Can the bureaucracy deliver?

Updated 08 Feb 2019


A WEBSITE by the Imran Khan government to inform people on the progress made in its first 100-day agenda lists a number of decisions made and actions initiated to arrest the persistent economic slide, revitalise growth, create jobs and boost exports.

Important measures announced or initiated include reduction in energy prices for the Punjab export industry, formation of a task force for developing a national tariff policy, formulation of provincial labour and industrial policies (by PTI governments in Punjab and Khyber Pakhtunkhwa), overhaul of the Federal Board of Revenue (FBR) by separating tax policy and administration, and constitution of separate councils of economic advisors and business leaders.

A plan to create a wealth fund for turning around loss-making state-owned enterprises is being worked out. The policy board of the Securities and Exchange Commission of Pakistan (SECP) has been reconstituted to create a business-friendly and enabling environment to charm private investments into the manufacturing industry in an attempt to increase exports and substitute imports.

Reforms are ‘underway’ to make energy affordable, eliminate inter-corporate debt in the power sector, recover unpaid electricity bills and reduce system losses (including theft), and shift to renewable energy.

The persistent economic downturn is indeed the most important issue facing the country and the PTI government.

In the words of renowned economist Atif Mian, who was forced to quit the economic advisory council days after its formation, Pakistan’s inability to grow like everyone else around it — China, Bangladesh and India — is killing our children, an issue that Mr Khan himself had raised in his inaugural televised address and pledged to address by reviving the sliding economy.

Many businesspersons and economic analysts this correspondent spoke with are glad that the government is moving in the right direction but have doubts about the ability of the rusty bureaucratic machinery to deliver.

“They (government) have taken several important initiatives like separation of tax policy and administration, abolition of the bureaucratic control over the SECP policy board, revision in energy prices and so on in their first 100-days.

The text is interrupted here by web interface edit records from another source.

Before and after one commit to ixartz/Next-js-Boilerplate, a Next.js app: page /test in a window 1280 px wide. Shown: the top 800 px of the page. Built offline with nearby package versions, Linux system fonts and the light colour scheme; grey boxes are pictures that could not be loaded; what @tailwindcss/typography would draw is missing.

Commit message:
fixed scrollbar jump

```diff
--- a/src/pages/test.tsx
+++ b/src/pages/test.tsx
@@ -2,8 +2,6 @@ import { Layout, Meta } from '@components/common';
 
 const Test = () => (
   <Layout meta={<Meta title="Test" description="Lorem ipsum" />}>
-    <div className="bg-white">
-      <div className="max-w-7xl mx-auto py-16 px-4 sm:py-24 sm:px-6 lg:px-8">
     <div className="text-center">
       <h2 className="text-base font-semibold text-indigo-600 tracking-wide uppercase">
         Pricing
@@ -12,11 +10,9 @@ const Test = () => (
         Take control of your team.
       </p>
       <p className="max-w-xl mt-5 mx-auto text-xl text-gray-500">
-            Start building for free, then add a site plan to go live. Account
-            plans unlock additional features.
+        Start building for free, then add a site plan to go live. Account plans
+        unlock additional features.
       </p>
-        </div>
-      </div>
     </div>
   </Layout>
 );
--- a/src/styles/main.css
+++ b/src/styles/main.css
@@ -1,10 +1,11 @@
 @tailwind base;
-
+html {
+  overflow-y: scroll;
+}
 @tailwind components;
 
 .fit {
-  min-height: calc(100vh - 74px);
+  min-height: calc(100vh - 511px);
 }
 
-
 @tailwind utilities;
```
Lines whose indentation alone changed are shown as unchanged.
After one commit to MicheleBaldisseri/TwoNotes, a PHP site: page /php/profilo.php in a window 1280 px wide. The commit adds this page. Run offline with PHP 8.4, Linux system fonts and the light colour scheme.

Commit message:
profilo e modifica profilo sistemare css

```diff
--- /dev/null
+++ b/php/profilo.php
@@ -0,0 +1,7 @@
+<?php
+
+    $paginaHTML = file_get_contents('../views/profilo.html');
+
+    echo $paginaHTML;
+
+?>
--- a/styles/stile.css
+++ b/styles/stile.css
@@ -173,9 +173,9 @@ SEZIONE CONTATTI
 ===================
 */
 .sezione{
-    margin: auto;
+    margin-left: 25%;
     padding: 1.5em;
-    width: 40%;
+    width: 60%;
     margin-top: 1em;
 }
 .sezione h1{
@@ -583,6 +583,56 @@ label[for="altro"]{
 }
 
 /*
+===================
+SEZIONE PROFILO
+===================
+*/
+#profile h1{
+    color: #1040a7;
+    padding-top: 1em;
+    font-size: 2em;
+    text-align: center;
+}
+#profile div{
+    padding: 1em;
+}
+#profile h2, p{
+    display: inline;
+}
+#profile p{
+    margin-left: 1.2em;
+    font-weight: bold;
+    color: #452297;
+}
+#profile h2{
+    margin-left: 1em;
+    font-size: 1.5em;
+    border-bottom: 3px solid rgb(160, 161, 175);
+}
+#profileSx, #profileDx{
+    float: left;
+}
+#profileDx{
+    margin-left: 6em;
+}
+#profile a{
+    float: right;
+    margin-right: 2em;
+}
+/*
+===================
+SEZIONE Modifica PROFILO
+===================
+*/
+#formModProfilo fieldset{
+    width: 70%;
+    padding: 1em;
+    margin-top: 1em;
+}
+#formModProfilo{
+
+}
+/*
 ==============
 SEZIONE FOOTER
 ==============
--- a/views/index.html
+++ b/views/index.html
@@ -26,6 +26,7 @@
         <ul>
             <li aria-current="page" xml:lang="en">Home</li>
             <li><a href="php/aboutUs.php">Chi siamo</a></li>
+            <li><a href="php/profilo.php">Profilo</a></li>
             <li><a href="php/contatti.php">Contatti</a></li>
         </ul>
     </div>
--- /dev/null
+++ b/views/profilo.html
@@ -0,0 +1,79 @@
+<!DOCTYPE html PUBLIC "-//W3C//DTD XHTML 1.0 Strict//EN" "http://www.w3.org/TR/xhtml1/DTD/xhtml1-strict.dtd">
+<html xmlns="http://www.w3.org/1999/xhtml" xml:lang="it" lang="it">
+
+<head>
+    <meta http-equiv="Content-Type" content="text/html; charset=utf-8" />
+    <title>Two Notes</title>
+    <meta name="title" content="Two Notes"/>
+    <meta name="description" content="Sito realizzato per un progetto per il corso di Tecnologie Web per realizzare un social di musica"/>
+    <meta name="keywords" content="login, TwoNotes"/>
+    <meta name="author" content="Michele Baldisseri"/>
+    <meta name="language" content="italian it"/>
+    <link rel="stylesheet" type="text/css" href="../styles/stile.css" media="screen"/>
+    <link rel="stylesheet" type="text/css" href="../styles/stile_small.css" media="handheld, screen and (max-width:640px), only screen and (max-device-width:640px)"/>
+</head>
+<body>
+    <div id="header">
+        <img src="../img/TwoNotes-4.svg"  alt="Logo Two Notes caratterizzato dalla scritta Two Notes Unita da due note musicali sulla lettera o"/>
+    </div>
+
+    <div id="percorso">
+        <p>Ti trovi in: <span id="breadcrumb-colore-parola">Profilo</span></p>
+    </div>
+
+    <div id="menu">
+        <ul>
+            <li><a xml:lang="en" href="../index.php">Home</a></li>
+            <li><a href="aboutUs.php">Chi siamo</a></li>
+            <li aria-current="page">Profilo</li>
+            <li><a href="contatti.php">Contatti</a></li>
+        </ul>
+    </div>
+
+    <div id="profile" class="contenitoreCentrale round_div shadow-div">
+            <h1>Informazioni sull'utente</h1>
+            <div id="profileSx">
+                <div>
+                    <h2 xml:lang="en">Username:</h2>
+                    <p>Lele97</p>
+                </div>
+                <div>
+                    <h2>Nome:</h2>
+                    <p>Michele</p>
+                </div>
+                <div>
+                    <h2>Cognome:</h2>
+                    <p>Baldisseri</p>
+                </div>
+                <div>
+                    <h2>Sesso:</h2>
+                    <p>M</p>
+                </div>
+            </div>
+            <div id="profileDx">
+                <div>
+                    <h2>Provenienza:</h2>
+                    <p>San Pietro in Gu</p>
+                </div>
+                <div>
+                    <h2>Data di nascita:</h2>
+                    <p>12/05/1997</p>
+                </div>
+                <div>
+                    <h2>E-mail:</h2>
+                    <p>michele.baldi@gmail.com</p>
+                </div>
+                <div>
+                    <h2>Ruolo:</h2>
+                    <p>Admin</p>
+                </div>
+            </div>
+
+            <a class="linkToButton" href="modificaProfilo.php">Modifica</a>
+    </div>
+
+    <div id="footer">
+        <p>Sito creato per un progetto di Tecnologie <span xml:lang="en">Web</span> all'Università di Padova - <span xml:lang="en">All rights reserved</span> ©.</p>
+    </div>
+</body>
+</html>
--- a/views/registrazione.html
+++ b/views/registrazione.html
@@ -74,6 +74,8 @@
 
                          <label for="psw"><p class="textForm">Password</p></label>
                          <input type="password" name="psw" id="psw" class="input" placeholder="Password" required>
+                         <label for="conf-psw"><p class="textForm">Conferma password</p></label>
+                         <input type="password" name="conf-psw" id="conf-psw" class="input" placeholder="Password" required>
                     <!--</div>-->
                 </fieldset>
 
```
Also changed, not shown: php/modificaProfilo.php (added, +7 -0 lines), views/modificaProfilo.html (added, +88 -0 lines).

But a lot more needs to be done to rebuild the economy and stimulate growth,” noted the CEO of a business council.

Hasaan Khawar, a development professional and fellow at the Consortium for Development Policy Research, was of the view that the people calling out the PTI on its election promises was unprecedented and had generated debate on issues that were never discussed before. “People questioning the PTI government on its performance, something never seen before, has enhanced the sanctity of party manifestos.”

He appreciated the government initiatives to restructure the economy for sustainable growth, but said no clear plan had been announced so far despite the passage of 100-days in power.

“The formation of different task force to develop proposals on various issues facing the country is a positive development but the bureaucratic domination of these bodies has affected their effectiveness.

“Similarly, we do not know if the government has ever consulted the economic advisory council on issues like just concluded talks with the International Monetary Fund,” Mr Khawar concluded.

A businessperson, who requested anonymity, was critical of certain appointments at top positions: “In departments like the FBR that have a direct impact on growth of businesses and companies.”

Moreover, he questioned the inclusion of some in the business advisory council who have no understanding of the issues facing the labour-intensive small- to medium-size businesses.

“It is strange that there’s no representation of the SME sector on the council of businessmen. With Razak Dawood leading it only large corporations are likely to benefit from its suggestions,” he said.

Syed Nabeel Hashmi, a leading auto parts manufacturer and exporter, said many initiatives being taken to spur economic growth were positive. But he was worried about the bureaucratic machinery’s eroding capacity to implement whatever plans or proposals are finalised to boost the industry and exports.

“Our government machinery is inherently incapable of creating an environment in which companies and markets can thrive, a major factor behind very low private investment.

“You cannot expect the economy to turn around or even a flawless economic programme to succeed without reforming

and overhauling the bureaucratic machinery, which is responsible for on-the-ground implementation of policy initiatives,” he stated.

The prime minister’s 100-day agenda tracker can be viewed at

Published in Dawn, The Business and Finance Weekly, November 26th, 2018